  1. An Attitude of Gratitude Gratitude is one of the most important emotions that we can share with others. Research indicates it improves physical and psychological health in many ways. Can we bring more real gratitude into our lives? Steve Yoshimura, Ph.D., professor of interpersonal communication at UM, studies how people communicate emotions in their relationships with others, and the effects that those emotions have on health and well-being. So communicate with Steve over dinner and go home “wanting what you have.”
  1. The Parent Trap: Work/Life Balance Does holding a job help or hinder a child’s development? What about the parents—are there physical or psychological risks to being a working parent and if so, are the risks the same for women and men? Join Leslie Angel Ph.D. to learn about the personal and parenting impacts of working moms and dads and what parents can do to improve work/life balance. Leslie is an associate professor in Experimental Psychology at Carroll. She teaches Gender Studies, Cognitive Psychology, Lifespan Development and Human Sexuality.
  1. Take Care of Yourself Mindfulness is a state of active, open attention to the present, but sometimes the present is overwhelming. Michele Zentz, counselor at Jim Darcy School, recently completed a sabbatical to help integrate her passion for mindfulness into the school setting. Learn about how mindfulness works for our students and adopt some successful coping strategies in your own life.

 

Wanderlust and Wonder

  1. Off the Beaten Path Joan Miles and Jerry Wells and their spouses have traveled on several continents—sometimes together, traveling lightly, exploring out-of-the-way places, staying flexible and finding ways to stretch budgets. Pick up some of their travel tips and share some of yours.
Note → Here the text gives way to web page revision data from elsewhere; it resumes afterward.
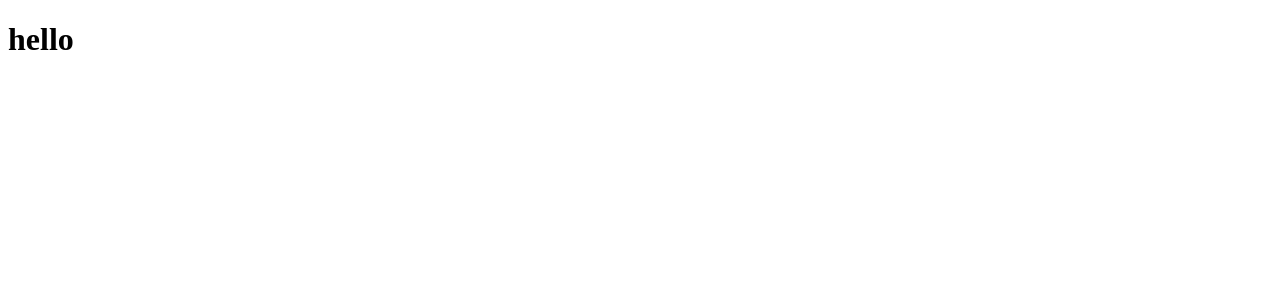
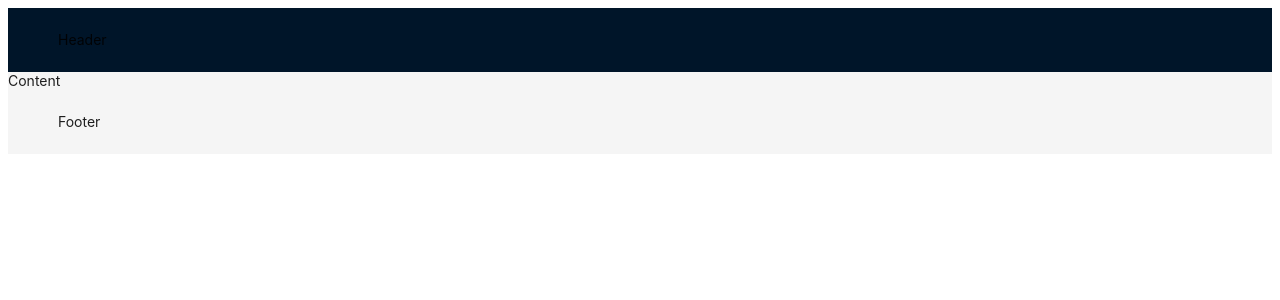
Before and after one commit to DreamShaded/surveys, a React (Vite) app in the folder frontend/: page / in a window 1280 px wide. Shown: the top 300 px of the page. Built offline with nearby package versions, Linux system fonts and the light colour scheme.

Commit message:
feat: scss настройка

```diff
--- a/frontend/src/pages/Index/index.tsx
+++ b/frontend/src/pages/Index/index.tsx
@@ -1,8 +1,14 @@
+import { Layout, Space } from 'antd'
+const { Header, Footer, Content } = Layout
 
 export default function Index(): JSX.Element {
   return (
-    <div className='App'>
-      <h1>hello</h1>
-    </div>
+    <Space direction='vertical' style={{ width: '100%' }} size={[0, 48]}>
+      <Layout>
+        <Header>Header</Header>
+        <Content>Content</Content>
+        <Footer>Footer</Footer>
+      </Layout>
+    </Space>
   )
 }
```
Both longtime Helenans, they agree with Mark Twain, “Travel is fatal to prejudice, bigotry, and narrow-mindedness, and many of our people need it sorely on these accounts.”
  1. For the Birds After his retirement from 30 years with Montana Fish, Wildlife and Parks, Bob Martinka has become an avid birder and photographer, traveling throughout Montana, the US, and to numerous countries to pursue these interests. If you are interested in birding, this is the conversation for you—What do I need? Where should I go? A recent study revealed bird populations are declining in North America; it’s time to pick up those binoculars and go!
  1. CBD—Miracle Drug or Snake Oil CBD is all the rage. The non-intoxicating extract is used by some as treatment for myriad medical issues, but it is produced without any regulation which raises concerns. Marah Connole is a mental health professional who incorporates holistic health and nutrition in her practice. With masters’ degrees in Clinical Health Psychology and Nutrition, she keeps up with the latest research in treatment modalities.  Ask Marah about this elixir from the “weed from the devil’s garden.” 
  2. Buried Treasure For this discussion you will be transported back 250 million years…then fast forwarded to the last ice age for a lively discussion about fossils and meteorites—what they are, how they formed and where to find them. Fossil collector Robert Worthy will share over 45 (a mere portion of his collection) different kinds of fossils from around the world, along with his passion for natural history and exploring the mystifying secrets of the world.